◆ **Required action**
In the data below, how many lines contain the string "smedia"? Give only the number.

◆ **Given records**
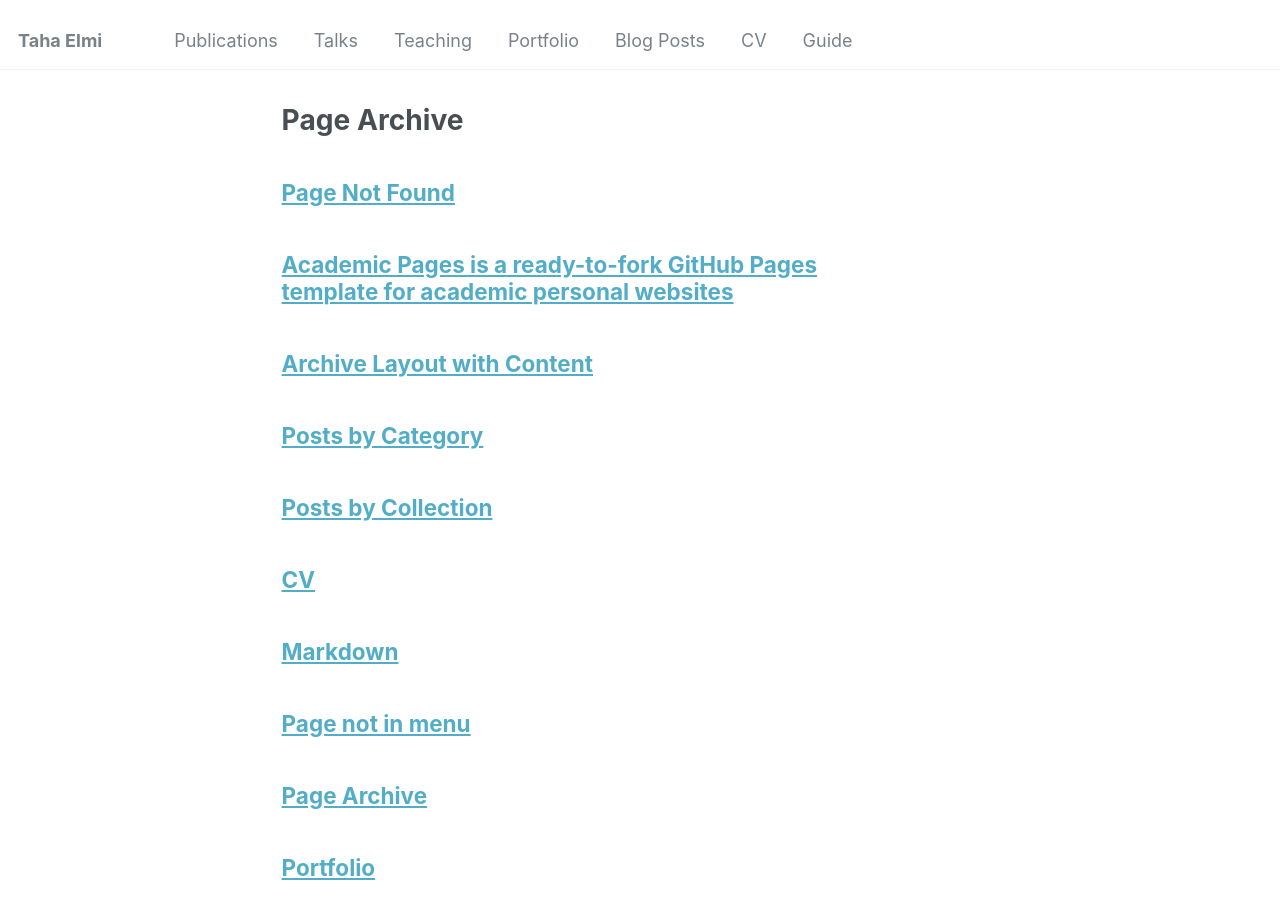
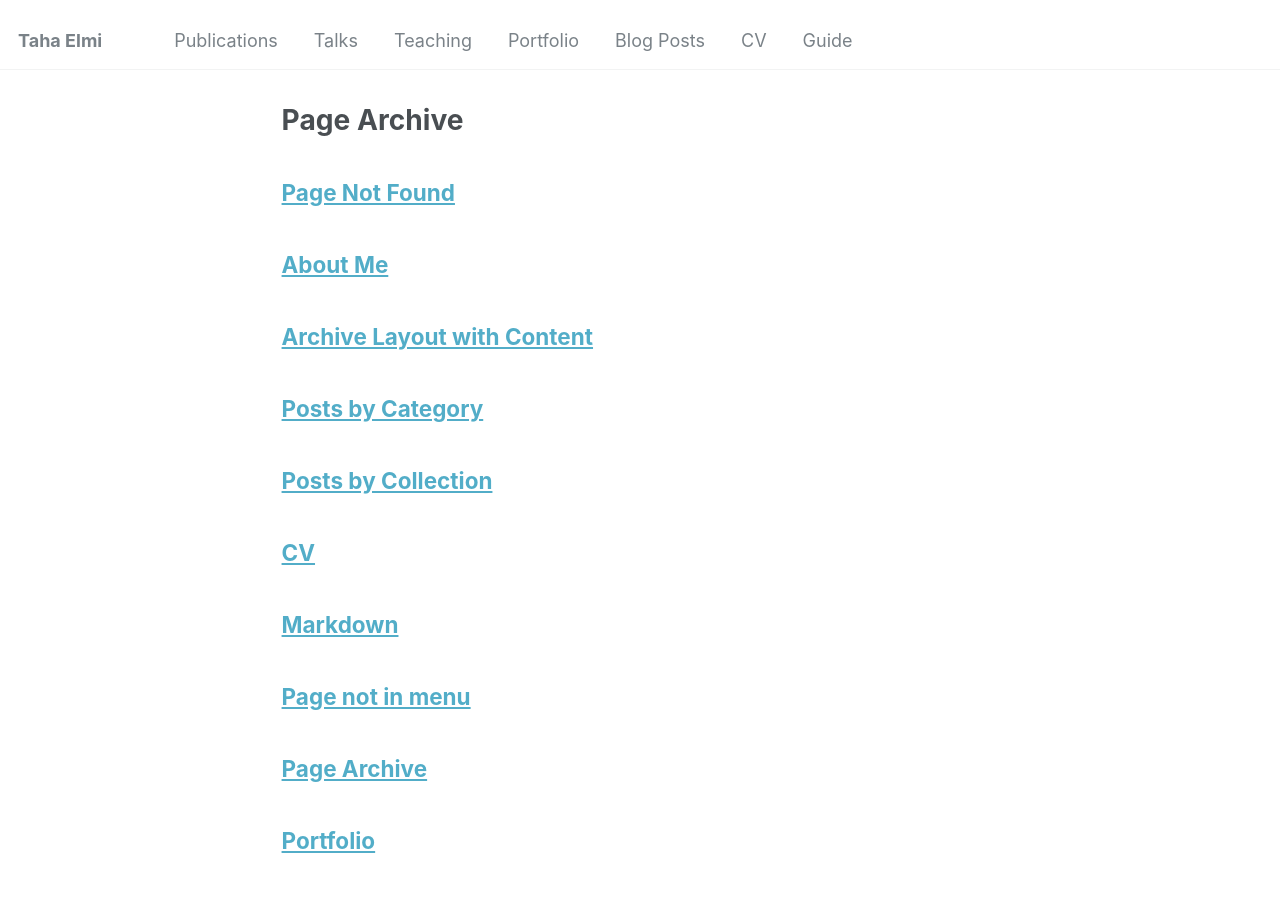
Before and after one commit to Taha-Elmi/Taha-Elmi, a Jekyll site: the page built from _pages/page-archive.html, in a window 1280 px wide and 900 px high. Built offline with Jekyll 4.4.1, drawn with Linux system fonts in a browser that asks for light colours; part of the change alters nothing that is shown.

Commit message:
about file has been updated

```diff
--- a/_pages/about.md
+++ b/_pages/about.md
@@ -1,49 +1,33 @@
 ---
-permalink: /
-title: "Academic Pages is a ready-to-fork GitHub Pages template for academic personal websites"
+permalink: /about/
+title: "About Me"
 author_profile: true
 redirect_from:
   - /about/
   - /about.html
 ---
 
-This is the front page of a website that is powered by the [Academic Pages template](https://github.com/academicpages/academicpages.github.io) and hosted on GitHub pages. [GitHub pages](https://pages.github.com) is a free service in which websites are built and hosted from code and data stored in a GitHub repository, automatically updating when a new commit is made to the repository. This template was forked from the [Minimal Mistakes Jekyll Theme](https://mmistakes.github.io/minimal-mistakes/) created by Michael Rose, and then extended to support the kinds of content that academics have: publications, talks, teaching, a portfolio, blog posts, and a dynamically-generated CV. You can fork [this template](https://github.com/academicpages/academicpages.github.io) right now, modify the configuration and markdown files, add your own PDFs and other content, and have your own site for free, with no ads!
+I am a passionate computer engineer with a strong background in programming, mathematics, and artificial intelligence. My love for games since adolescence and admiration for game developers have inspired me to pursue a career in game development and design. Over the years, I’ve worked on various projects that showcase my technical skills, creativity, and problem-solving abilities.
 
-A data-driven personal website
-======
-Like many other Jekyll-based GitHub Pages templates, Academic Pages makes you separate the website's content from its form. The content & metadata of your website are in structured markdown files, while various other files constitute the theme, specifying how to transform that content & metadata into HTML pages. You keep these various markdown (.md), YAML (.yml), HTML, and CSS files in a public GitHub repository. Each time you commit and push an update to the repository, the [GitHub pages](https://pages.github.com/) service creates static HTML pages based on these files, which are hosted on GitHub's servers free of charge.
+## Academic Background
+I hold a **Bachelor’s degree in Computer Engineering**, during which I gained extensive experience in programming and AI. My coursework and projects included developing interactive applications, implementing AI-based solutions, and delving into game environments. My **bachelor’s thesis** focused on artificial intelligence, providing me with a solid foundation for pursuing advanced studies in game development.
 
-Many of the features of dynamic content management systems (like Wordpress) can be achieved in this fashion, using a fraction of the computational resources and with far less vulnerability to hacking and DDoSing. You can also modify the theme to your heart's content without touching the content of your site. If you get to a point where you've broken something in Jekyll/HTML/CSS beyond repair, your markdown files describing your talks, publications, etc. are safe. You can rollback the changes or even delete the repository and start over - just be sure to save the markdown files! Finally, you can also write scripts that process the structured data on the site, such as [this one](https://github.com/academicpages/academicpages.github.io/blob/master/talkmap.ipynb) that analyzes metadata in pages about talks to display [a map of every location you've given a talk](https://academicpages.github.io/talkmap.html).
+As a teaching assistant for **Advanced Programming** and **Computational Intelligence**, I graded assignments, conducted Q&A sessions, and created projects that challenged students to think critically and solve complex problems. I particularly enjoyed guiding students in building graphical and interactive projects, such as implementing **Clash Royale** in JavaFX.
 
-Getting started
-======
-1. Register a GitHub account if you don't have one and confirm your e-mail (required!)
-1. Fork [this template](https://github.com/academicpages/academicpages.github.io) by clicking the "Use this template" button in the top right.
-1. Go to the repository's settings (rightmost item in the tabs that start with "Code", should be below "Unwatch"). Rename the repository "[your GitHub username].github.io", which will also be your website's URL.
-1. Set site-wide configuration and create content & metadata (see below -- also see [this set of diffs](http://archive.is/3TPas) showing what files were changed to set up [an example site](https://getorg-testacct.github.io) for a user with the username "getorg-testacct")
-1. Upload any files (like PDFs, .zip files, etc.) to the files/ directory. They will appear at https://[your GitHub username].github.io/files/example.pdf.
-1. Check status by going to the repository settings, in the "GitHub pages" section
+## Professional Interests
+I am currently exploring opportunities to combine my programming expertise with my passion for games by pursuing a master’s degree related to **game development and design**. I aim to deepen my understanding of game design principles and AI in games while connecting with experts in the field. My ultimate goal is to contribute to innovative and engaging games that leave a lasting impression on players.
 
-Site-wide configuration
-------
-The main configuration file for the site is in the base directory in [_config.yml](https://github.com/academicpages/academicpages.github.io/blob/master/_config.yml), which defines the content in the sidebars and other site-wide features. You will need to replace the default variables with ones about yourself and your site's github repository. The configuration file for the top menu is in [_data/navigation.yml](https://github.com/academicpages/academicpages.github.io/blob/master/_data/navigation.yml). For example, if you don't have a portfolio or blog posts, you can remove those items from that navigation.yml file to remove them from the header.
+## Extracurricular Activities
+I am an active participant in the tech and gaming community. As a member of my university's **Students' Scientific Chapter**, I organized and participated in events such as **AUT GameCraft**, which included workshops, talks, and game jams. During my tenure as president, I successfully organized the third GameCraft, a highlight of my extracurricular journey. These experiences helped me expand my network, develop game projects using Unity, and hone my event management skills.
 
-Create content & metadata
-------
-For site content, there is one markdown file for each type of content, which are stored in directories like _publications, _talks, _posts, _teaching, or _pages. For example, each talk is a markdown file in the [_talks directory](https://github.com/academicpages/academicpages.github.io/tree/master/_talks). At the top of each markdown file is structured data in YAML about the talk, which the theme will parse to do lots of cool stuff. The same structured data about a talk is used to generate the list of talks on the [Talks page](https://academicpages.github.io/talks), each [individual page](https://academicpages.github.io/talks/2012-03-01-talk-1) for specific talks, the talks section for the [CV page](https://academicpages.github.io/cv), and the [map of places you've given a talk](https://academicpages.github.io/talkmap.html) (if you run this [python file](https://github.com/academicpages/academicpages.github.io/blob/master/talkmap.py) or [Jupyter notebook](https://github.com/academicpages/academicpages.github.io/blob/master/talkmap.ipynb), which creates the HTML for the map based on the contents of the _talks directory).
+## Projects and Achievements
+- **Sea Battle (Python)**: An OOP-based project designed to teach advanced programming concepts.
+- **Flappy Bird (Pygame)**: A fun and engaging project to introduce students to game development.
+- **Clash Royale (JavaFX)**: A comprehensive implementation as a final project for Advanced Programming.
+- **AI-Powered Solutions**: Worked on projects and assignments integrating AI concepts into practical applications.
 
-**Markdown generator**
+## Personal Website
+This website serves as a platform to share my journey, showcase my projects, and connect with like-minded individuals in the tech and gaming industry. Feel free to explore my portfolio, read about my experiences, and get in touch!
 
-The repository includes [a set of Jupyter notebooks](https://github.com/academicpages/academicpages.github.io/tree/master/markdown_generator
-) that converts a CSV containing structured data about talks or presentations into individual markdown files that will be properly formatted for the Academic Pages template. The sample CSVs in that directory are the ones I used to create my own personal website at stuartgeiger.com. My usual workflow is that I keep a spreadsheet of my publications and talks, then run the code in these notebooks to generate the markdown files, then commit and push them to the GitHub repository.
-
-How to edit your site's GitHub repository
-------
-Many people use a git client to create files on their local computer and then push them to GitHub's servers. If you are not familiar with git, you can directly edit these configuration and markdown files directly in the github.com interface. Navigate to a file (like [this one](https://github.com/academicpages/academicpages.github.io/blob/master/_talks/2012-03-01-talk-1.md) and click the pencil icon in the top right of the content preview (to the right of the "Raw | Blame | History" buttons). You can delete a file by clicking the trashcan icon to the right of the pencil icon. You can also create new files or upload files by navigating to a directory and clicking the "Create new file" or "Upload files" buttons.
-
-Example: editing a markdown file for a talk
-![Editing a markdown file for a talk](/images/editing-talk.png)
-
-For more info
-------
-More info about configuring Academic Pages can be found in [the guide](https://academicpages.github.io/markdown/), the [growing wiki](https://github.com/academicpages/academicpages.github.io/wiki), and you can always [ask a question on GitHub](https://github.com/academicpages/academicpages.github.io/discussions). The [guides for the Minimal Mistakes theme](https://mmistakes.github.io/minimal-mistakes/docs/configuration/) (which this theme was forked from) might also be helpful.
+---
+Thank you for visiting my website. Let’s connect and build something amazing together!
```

...

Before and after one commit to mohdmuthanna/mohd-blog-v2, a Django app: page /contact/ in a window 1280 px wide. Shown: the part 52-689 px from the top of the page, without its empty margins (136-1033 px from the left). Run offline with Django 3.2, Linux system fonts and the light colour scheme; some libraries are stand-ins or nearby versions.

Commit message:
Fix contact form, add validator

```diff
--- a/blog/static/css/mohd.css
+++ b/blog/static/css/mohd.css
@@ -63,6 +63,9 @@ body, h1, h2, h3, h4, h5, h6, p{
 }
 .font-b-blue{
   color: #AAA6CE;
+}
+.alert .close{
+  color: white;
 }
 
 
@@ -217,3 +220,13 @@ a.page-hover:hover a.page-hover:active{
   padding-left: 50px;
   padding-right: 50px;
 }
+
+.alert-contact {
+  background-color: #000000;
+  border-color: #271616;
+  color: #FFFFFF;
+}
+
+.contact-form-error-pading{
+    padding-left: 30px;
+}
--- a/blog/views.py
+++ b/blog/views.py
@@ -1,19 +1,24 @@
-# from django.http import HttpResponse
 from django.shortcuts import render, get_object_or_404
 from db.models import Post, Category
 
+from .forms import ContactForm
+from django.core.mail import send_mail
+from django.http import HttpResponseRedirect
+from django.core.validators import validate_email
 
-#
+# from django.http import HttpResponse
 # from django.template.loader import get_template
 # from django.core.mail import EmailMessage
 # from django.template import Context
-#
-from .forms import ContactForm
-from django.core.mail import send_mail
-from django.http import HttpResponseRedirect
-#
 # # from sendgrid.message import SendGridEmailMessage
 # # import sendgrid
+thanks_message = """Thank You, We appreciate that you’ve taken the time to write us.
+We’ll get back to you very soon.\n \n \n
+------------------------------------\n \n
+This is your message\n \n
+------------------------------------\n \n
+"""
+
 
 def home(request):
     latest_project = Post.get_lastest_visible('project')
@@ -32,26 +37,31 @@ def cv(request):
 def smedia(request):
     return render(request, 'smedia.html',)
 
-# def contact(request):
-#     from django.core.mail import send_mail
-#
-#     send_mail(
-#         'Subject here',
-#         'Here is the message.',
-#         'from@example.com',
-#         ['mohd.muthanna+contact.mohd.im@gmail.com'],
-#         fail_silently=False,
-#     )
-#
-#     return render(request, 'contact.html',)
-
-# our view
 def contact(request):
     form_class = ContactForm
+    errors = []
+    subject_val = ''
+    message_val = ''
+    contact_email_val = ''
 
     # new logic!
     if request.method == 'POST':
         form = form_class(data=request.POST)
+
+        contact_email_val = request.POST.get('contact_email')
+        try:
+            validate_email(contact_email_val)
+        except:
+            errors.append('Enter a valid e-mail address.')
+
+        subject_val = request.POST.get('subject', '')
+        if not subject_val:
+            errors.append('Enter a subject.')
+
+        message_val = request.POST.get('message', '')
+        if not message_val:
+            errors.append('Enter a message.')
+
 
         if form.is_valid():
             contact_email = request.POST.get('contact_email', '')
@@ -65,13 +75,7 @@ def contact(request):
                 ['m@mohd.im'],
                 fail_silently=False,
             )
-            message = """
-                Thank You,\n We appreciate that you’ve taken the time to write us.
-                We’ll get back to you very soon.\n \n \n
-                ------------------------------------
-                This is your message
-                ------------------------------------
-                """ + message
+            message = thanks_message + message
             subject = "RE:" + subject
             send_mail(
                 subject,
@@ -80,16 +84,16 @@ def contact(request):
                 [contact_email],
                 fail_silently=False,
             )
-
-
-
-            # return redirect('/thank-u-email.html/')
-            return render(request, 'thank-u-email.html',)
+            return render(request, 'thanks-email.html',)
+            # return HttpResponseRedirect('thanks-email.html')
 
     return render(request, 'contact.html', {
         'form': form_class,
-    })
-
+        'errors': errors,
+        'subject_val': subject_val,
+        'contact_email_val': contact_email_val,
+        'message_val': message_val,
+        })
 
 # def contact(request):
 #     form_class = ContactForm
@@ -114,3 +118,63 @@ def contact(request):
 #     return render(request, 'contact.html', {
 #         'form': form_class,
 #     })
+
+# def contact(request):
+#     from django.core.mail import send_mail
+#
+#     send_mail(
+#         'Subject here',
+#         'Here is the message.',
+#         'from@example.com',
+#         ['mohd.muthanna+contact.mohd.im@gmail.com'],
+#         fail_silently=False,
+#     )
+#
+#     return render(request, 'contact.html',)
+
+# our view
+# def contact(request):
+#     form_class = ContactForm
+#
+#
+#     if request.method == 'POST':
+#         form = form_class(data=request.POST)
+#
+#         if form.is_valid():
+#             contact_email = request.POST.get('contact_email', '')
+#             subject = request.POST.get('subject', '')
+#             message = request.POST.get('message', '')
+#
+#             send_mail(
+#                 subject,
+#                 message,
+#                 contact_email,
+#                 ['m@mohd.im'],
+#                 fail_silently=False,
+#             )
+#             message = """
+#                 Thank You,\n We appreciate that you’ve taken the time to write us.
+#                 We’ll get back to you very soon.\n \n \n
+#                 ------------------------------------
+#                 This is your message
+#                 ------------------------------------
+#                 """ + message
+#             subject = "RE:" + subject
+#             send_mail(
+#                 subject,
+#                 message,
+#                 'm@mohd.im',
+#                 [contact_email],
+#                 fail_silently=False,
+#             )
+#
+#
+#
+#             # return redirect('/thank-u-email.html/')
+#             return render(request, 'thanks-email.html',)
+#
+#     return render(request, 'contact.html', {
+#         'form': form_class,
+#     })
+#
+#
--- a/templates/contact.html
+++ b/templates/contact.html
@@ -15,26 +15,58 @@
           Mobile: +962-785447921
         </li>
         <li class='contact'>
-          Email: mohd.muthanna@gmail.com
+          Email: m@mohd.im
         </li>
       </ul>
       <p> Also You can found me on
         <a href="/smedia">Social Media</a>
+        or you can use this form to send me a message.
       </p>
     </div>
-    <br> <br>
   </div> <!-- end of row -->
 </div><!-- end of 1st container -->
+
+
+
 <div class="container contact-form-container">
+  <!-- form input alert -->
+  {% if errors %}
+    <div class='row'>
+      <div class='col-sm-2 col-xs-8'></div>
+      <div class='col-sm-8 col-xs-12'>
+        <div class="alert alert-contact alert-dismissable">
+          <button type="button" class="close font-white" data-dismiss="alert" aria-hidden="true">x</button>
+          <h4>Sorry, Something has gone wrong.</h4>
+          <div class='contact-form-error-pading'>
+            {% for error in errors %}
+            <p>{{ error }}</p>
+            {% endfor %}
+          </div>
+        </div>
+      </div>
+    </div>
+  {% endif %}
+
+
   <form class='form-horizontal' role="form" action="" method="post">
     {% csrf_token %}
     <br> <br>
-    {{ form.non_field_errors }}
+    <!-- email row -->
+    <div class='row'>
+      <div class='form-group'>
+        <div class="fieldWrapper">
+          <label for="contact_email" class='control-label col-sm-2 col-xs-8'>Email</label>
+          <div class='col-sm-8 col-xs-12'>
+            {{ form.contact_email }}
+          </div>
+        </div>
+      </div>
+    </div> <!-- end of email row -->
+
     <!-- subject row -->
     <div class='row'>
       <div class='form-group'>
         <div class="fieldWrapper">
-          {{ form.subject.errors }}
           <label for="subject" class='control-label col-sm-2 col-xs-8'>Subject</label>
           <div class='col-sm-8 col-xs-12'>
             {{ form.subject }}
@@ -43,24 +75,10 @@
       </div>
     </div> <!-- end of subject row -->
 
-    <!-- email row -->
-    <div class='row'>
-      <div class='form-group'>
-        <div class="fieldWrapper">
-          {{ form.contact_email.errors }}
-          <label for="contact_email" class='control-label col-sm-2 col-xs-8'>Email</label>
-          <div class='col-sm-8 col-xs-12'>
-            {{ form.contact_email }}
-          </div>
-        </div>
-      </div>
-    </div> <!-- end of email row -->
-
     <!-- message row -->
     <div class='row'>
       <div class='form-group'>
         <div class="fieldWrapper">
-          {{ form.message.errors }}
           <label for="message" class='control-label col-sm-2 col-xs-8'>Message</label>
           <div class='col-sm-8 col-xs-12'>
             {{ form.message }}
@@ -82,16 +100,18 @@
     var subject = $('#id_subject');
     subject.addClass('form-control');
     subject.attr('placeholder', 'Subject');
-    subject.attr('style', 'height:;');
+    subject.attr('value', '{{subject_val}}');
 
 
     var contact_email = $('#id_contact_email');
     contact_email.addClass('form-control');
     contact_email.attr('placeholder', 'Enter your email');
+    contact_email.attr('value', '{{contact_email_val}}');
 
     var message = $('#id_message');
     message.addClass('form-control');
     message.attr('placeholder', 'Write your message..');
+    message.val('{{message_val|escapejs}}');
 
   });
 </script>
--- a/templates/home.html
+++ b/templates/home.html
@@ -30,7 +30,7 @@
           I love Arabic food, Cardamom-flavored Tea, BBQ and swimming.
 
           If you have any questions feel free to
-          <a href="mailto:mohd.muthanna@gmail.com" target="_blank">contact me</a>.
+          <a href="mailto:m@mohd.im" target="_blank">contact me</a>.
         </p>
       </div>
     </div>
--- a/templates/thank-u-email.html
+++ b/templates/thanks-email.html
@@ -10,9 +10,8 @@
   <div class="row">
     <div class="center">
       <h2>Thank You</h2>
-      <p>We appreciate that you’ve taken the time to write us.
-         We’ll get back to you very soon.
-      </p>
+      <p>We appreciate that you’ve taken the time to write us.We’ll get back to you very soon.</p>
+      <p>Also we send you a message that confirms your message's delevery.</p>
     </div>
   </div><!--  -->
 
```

◆ **Reply**
3